[Start of section]

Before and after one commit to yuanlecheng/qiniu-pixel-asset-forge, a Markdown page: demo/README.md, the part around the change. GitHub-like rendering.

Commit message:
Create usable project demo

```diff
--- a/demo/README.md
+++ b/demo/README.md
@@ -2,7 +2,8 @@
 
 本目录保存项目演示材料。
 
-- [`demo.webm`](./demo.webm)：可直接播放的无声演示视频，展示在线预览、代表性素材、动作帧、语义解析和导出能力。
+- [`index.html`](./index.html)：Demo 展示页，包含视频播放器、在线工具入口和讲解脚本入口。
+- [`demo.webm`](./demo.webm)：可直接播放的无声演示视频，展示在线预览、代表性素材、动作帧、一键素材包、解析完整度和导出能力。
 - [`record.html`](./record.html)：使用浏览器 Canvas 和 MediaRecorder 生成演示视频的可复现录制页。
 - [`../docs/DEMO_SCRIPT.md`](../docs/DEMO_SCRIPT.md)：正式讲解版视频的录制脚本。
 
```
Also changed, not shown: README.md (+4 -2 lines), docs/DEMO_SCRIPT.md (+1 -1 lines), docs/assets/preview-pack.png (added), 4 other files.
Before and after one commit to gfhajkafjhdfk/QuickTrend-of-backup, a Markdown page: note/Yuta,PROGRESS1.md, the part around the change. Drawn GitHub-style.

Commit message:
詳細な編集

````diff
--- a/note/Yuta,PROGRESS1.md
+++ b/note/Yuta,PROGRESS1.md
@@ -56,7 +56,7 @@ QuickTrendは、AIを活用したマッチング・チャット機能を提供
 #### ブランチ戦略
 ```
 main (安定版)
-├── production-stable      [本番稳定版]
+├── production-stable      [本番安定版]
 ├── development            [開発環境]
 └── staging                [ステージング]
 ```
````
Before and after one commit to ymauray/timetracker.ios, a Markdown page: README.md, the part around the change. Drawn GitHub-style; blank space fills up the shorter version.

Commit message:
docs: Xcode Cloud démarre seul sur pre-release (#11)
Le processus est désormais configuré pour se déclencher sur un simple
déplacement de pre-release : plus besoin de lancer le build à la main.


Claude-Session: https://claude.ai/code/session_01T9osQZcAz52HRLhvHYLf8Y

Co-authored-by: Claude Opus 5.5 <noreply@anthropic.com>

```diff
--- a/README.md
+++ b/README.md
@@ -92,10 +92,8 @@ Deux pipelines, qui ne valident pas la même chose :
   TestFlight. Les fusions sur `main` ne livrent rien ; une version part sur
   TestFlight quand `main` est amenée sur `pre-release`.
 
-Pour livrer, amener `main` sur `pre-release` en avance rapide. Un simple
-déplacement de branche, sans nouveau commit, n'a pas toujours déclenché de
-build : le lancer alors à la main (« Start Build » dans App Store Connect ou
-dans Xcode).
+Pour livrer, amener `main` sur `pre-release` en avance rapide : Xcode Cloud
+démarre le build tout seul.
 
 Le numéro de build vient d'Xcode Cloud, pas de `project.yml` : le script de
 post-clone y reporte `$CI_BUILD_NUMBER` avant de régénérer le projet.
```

[End of section]

WORK REQUIRED = Produce the whole listing again, exactly as it reads above.

RESPONSE =
Before and after one commit to yuanlecheng/qiniu-pixel-asset-forge, a Markdown page: demo/README.md, the part around the change. GitHub-like rendering.

Commit message:
Create usable project demo

```diff
--- a/demo/README.md
+++ b/demo/README.md
@@ -2,7 +2,8 @@
 
 本目录保存项目演示材料。
 
-- [`demo.webm`](./demo.webm)：可直接播放的无声演示视频，展示在线预览、代表性素材、动作帧、语义解析和导出能力。
+- [`index.html`](./index.html)：Demo 展示页，包含视频播放器、在线工具入口和讲解脚本入口。
+- [`demo.webm`](./demo.webm)：可直接播放的无声演示视频，展示在线预览、代表性素材、动作帧、一键素材包、解析完整度和导出能力。
 - [`record.html`](./record.html)：使用浏览器 Canvas 和 MediaRecorder 生成演示视频的可复现录制页。
 - [`../docs/DEMO_SCRIPT.md`](../docs/DEMO_SCRIPT.md)：正式讲解版视频的录制脚本。
 
```
Also changed, not shown: README.md (+4 -2 lines), docs/DEMO_SCRIPT.md (+1 -1 lines), docs/assets/preview-pack.png (added), 4 other files.
Before and after one commit to gfhajkafjhdfk/QuickTrend-of-backup, a Markdown page: note/Yuta,PROGRESS1.md, the part around the change. Drawn GitHub-style.

Commit message:
詳細な編集

````diff
--- a/note/Yuta,PROGRESS1.md
+++ b/note/Yuta,PROGRESS1.md
@@ -56,7 +56,7 @@ QuickTrendは、AIを活用したマッチング・チャット機能を提供
 #### ブランチ戦略
 ```
 main (安定版)
-├── production-stable      [本番稳定版]
+├── production-stable      [本番安定版]
 ├── development            [開発環境]
 └── staging                [ステージング]
 ```
````
Before and after one commit to ymauray/timetracker.ios, a Markdown page: README.md, the part around the change. Drawn GitHub-style; blank space fills up the shorter version.

Commit message:
docs: Xcode Cloud démarre seul sur pre-release (#11)
Le processus est désormais configuré pour se déclencher sur un simple
déplacement de pre-release : plus besoin de lancer le build à la main.


Claude-Session: https://claude.ai/code/session_01T9osQZcAz52HRLhvHYLf8Y

Co-authored-by: Claude Opus 5.5 <noreply@anthropic.com>

```diff
--- a/README.md
+++ b/README.md
@@ -92,10 +92,8 @@ Deux pipelines, qui ne valident pas la même chose :
   TestFlight. Les fusions sur `main` ne livrent rien ; une version part sur
   TestFlight quand `main` est amenée sur `pre-release`.
 
-Pour livrer, amener `main` sur `pre-release` en avance rapide. Un simple
-déplacement de branche, sans nouveau commit, n'a pas toujours déclenché de
-build : le lancer alors à la main (« Start Build » dans App Store Connect ou
-dans Xcode).
+Pour livrer, amener `main` sur `pre-release` en avance rapide : Xcode Cloud
+démarre le build tout seul.
 
 Le numéro de build vient d'Xcode Cloud, pas de `project.yml` : le script de
 post-clone y reporte `$CI_BUILD_NUMBER` avant de régénérer le projet.
```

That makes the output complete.